Last month, this blog reported the story a Mississippi dentist who used FileMaker to develop a database to make up for the lack of records in developing countries, including Haiti. Now, that country is benefiting from another FileMaker app designed by three IT support consultants at the University of Iowa. The app, called TEBOW as a portmanteau of the names of developers Steve Bowers and Ted Fitzgerald, helps track HIV patients.
The lead developer, Stephen Yagla, began working on TEBOW after a trip to Haiti with Chris Buresh, an associate professor of emergency medicine at Iowa. There, they observed a rudimentary and ineffective system of Microsoft Excel spreadsheets and paper records being used by health workers, often visiting volunteers like Buresh.
TEBOW has the dual aim of being functional and very easy to use by health care workers with limited IT knowledge. Patients are photographed with an iPhone, their name and phone number are recorded and they are assigned a unique ID number. Workers can track specific patients and analyze the data to draw useful conclusions, such as how much medicine to bring on each trip.

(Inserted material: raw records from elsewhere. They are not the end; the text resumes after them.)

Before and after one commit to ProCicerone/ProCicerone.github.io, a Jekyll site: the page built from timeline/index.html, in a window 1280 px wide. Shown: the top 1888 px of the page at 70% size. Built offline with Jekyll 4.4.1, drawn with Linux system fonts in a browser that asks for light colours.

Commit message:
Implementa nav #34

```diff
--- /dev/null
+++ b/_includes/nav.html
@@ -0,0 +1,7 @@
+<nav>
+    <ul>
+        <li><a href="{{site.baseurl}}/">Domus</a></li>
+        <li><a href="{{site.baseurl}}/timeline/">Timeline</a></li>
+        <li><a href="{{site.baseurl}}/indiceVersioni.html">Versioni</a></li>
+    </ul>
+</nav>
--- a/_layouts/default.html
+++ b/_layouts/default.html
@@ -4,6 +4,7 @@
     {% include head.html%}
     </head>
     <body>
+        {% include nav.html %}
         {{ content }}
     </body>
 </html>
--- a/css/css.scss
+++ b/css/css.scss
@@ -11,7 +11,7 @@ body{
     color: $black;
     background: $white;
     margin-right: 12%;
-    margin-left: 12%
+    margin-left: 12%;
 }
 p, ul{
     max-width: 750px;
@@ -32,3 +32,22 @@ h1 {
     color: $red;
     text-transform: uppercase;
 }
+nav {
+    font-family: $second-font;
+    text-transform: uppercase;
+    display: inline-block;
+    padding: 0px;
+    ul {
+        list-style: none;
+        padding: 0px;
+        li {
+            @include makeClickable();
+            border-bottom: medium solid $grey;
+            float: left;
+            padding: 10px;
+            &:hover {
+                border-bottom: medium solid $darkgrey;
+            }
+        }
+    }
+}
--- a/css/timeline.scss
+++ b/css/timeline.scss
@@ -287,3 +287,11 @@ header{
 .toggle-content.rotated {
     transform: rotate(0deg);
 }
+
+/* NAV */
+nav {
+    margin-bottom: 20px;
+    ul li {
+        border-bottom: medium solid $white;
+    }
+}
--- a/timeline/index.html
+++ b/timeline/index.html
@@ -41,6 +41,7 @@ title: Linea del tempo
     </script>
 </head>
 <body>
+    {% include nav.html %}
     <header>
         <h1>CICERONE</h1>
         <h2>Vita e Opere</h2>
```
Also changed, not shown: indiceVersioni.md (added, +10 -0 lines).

"Workers can track specific patients and analyze the data."
"It's amazing how powerful it is and how much it helps," said Buresh to The Daily Iowan. "It's critical that we can prove to ourselves and everyone else that we're not wasting our time and money. It has definitely changed the way I look at what we do and changed the way I look at people in IT."

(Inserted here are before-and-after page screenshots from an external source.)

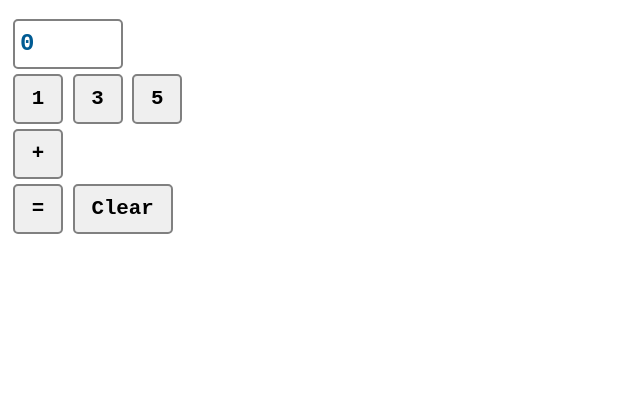
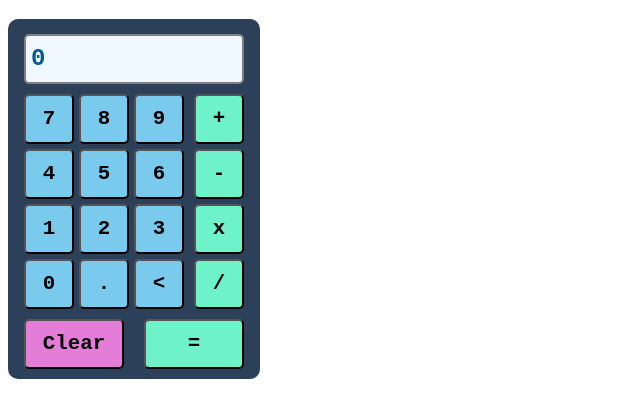
Before and after one commit to mluc404/calculator, a plain HTML site: page index.html in a window 1280 px wide. Shown: the part 61-478 px from the top of the page, without its empty margins (0-640 px from the left). Drawn offline with Linux system fonts and the light colour scheme.

Commit message:
feat: add all numbers, 4 operations, styles
Basic calculator is usable:
- All 10 digit buttons
- Four operators +,-,*,/ work properly
- Edit layout and improve styling

```diff
--- a/index.html
+++ b/index.html
@@ -9,34 +9,48 @@
   </head>
   <body>
     <h1>Calculator</h1>
+    <div id="overallDiv">
       <!-- Display -->
       <div id="resultBox">
         <p id="resultText">0</p>
       </div>
 
+      <div id="belowDisplay">
         <!-- Number Buttons -->
         <div id="allNumbers" class="container">
+          <button class="number" id="7">7</button>
+          <button class="number" id="8">8</button>
+          <button class="number" id="9">9</button>
+
+          <button class="number" id="4">4</button>
+          <button class="number" id="5">5</button>
+          <button class="number" id="6">6</button>
+
           <button class="number" id="1">1</button>
+          <button class="number" id="2">2</button>
           <button class="number" id="3">3</button>
-      <button class="number" id="5">5</button>
-      <!-- <button class="number" id="3">3</button>
-      <button class="number" id="5">5</button>
-      <button class="number" id="3">3</button>
-      <button class="number" id="5">5</button> -->
+
+          <button class="number" id="0">0</button>
+          <button id="decimal">.</button>
+          <button id="backspace"><</button>
         </div>
 
         <!-- Operation Buttons -->
-    <div id="allOperators" class="container">
+        <div id="fourOperators" class="container">
           <button class="operator" id="plus">+</button>
-      <!-- <button class="operator" id="minus">-</button>
+          <button class="operator" id="minus">-</button>
           <button class="operator" id="multiply">x</button>
-      <button class="operator" id="divide">/</button> -->
+          <button class="operator" id="divide">/</button>
         </div>
 
         <!-- Other buttons -->
         <div id="allOtherButons" class="container">
+          <!-- <button id="decimal">.</button> -->
+          <button id="clear">Clear</button>
           <button id="equal">=</button>
-      <button id="clear">Clear</button>
+          <!-- <button id="backspace"><</button> -->
+        </div>
+      </div>
     </div>
   </body>
 </html>
--- a/script.js
+++ b/script.js
@@ -29,6 +29,7 @@ let operationArr = [];
 
 // Select DOM elements
 let allNums = document.querySelectorAll(".number");
+let fourOps = document.querySelectorAll(".operator");
 let plusButton = document.querySelector("#plus");
 let equalButton = document.querySelector("#equal");
 let resultBox = document.querySelector("#resultBox");
@@ -43,11 +44,9 @@ allNums.forEach((numButton) => {
       previousInput = null;
       currentInput = null;
     }
-
     let numPressed = e.target.id;
     inputArr.push(numPressed);
     displayResult.textContent = inputArr.join("");
-    // joinNumbers(inputArr);
   });
 });
 
@@ -68,7 +67,9 @@ function joinNumbers(arr) {
 // assign that result to previousInput
 // capture the operator being pressed just now
 
-plusButton.addEventListener("click", (e) => {
+// Each operator button
+fourOps.forEach((opButton) => {
+  opButton.addEventListener("click", (e) => {
     if (inputArr.length > 0) joinNumbers(inputArr);
     inputArr = [];
 
@@ -86,10 +87,44 @@ plusButton.addEventListener("click", (e) => {
     }
     resultBox.appendChild(displayResult);
   });
+});
+
+// plusButton.addEventListener("click", (e) => {
+//   if (inputArr.length > 0) joinNumbers(inputArr);
+//   inputArr = [];
+
+//   if (previousInput !== null && currentInput !== null) {
+//     doCalculation(previousInput, currentInput, currentOperator);
+
+//     displayResult.textContent = result;
+//     previousInput = result;
+//     currentInput = null;
+
+//     currentOperator = e.target.id;
+//   } else {
+//     currentOperator = e.target.id;
+//     displayResult.textContent = previousInput;
+//   }
+//   resultBox.appendChild(displayResult);
+// });
 
 // Calculation function
 function doCalculation(previousInput, currentInput, currentOperator) {
+  switch (currentOperator) {
+    case "plus":
       result = previousInput + currentInput;
+      break;
+    case "minus":
+      result = previousInput - currentInput;
+      break;
+    case "multiply":
+      result = previousInput * currentInput;
+      break;
+    case "divide":
+      result = previousInput / currentInput;
+      break;
+  }
+  //   result = previousInput + currentInput;
   //   displayResult.textContent = result;
   //   previousInput = result;
   //   currentInput = null;
--- a/style.css
+++ b/style.css
@@ -1,30 +1,44 @@
 * {
   font-family: "Courier New", Courier, monospace;
+}
+
+#overallDiv {
+  max-width: 250px;
+  min-width: 220px;
+  display: flex;
+  flex-wrap: wrap;
+  justify-content: center;
+  /* align-items: center; */
+  /* border: grey solid 1px; */
+  border-radius: 10px;
+  background-color: #2c4059;
+  padding: 10px 1px;
 }
 
 button {
   width: 50px;
   height: 50px;
-  border: grey solid 2px;
+  /* border: rgb(146, 88, 22) solid 2px; */
   border-radius: 5px;
   cursor: pointer;
   font-weight: 600;
   font-size: 1.3em;
+  background-color: rgb(121, 202, 237);
 }
 
 button:hover {
   /* background-color: #008cba; */
-  background-color: #4e4e4e;
+  background-color: #ca912e;
   color: white;
 }
 
 button:active {
-  box-shadow: 0px 0px 0px 1px rgb(58, 58, 58);
+  box-shadow: 0px 0px 0px 1px rgb(81, 142, 157);
 }
 
 #resultBox {
   box-sizing: border-box;
-  width: 110px;
+  width: 220px;
   height: 50px;
   border: grey solid 2px;
   border-radius: 5px;
@@ -32,6 +46,7 @@ button:active {
   padding: 5px;
   display: flex;
   align-items: center;
+  background-color: aliceblue;
 }
 
 #resultText {
@@ -44,9 +59,44 @@ button:active {
   margin: 5px;
 }
 
-#clear {
+#clear,
+#equal {
   width: 100px;
+  background-color: rgb(228, 125, 216);
 }
 
-.allOperators {
+#equal {
+  background-color: rgb(110, 242, 202);
 }
+
+#allNumbers {
+  /* box-sizing: border-box; */
+  width: 160px;
+  display: flex;
+  flex-wrap: wrap;
+  gap: 5px;
+}
+
+#fourOperators {
+  display: flex;
+  flex-wrap: wrap;
+  width: 50px;
+  gap: 5px;
+}
+
+#belowDisplay {
+  display: flex;
+  flex-wrap: wrap;
+  justify-content: center;
+}
+
+#allOtherButons {
+  margin: 5px 0 0 0;
+  width: 220px;
+  display: flex;
+  justify-content: space-between;
+}
+
+#fourOperators button {
+  background-color: rgb(110, 242, 202);
+}
```
Lines whose indentation alone changed are shown as unchanged.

Certified FileMaker consultants can help businesses achieve similarly successful results by building customized databases and teaching employees to maintain and update them over time.